Listed records.
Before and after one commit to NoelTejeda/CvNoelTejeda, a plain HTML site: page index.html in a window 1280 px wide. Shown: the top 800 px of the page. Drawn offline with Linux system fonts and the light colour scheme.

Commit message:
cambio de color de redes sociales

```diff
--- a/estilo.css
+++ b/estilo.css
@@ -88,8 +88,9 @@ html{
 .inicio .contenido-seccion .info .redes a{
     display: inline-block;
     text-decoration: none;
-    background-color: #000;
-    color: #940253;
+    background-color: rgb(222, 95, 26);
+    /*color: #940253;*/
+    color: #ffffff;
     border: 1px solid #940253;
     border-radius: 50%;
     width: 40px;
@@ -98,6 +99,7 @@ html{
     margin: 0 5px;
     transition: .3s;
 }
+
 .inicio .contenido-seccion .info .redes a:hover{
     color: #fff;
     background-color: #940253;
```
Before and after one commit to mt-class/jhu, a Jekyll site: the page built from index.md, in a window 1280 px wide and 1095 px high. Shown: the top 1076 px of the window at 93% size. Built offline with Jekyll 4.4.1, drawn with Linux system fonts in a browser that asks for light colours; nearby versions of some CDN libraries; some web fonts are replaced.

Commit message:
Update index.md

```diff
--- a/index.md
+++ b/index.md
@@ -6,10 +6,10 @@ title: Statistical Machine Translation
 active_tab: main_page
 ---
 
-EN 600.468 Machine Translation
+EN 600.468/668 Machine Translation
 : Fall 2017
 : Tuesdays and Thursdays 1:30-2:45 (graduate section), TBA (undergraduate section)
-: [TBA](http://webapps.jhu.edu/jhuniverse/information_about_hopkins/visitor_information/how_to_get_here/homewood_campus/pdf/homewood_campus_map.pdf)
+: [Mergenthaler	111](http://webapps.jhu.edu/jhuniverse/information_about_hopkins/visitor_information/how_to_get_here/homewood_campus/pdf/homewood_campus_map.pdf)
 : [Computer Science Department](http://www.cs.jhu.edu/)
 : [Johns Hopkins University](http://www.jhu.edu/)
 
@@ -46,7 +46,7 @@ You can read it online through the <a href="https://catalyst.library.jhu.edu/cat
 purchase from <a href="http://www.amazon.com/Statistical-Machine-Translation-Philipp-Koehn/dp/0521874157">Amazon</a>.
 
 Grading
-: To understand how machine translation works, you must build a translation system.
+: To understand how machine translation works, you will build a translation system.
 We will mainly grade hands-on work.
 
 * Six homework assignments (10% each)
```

Exercise requirements. The answer must be the full listing, repeated exactly.

Written answer.
Before and after one commit to NoelTejeda/CvNoelTejeda, a plain HTML site: page index.html in a window 1280 px wide. Shown: the top 800 px of the page. Drawn offline with Linux system fonts and the light colour scheme.

Commit message:
cambio de color de redes sociales

```diff
--- a/estilo.css
+++ b/estilo.css
@@ -88,8 +88,9 @@ html{
 .inicio .contenido-seccion .info .redes a{
     display: inline-block;
     text-decoration: none;
-    background-color: #000;
-    color: #940253;
+    background-color: rgb(222, 95, 26);
+    /*color: #940253;*/
+    color: #ffffff;
     border: 1px solid #940253;
     border-radius: 50%;
     width: 40px;
@@ -98,6 +99,7 @@ html{
     margin: 0 5px;
     transition: .3s;
 }
+
 .inicio .contenido-seccion .info .redes a:hover{
     color: #fff;
     background-color: #940253;
```
Before and after one commit to mt-class/jhu, a Jekyll site: the page built from index.md, in a window 1280 px wide and 1095 px high. Shown: the top 1076 px of the window at 93% size. Built offline with Jekyll 4.4.1, drawn with Linux system fonts in a browser that asks for light colours; nearby versions of some CDN libraries; some web fonts are replaced.

Commit message:
Update index.md

```diff
--- a/index.md
+++ b/index.md
@@ -6,10 +6,10 @@ title: Statistical Machine Translation
 active_tab: main_page
 ---
 
-EN 600.468 Machine Translation
+EN 600.468/668 Machine Translation
 : Fall 2017
 : Tuesdays and Thursdays 1:30-2:45 (graduate section), TBA (undergraduate section)
-: [TBA](http://webapps.jhu.edu/jhuniverse/information_about_hopkins/visitor_information/how_to_get_here/homewood_campus/pdf/homewood_campus_map.pdf)
+: [Mergenthaler	111](http://webapps.jhu.edu/jhuniverse/information_about_hopkins/visitor_information/how_to_get_here/homewood_campus/pdf/homewood_campus_map.pdf)
 : [Computer Science Department](http://www.cs.jhu.edu/)
 : [Johns Hopkins University](http://www.jhu.edu/)
 
@@ -46,7 +46,7 @@ You can read it online through the <a href="https://catalyst.library.jhu.edu/cat
 purchase from <a href="http://www.amazon.com/Statistical-Machine-Translation-Philipp-Koehn/dp/0521874157">Amazon</a>.
 
 Grading
-: To understand how machine translation works, you must build a translation system.
+: To understand how machine translation works, you will build a translation system.
 We will mainly grade hands-on work.
 
 * Six homework assignments (10% each)
```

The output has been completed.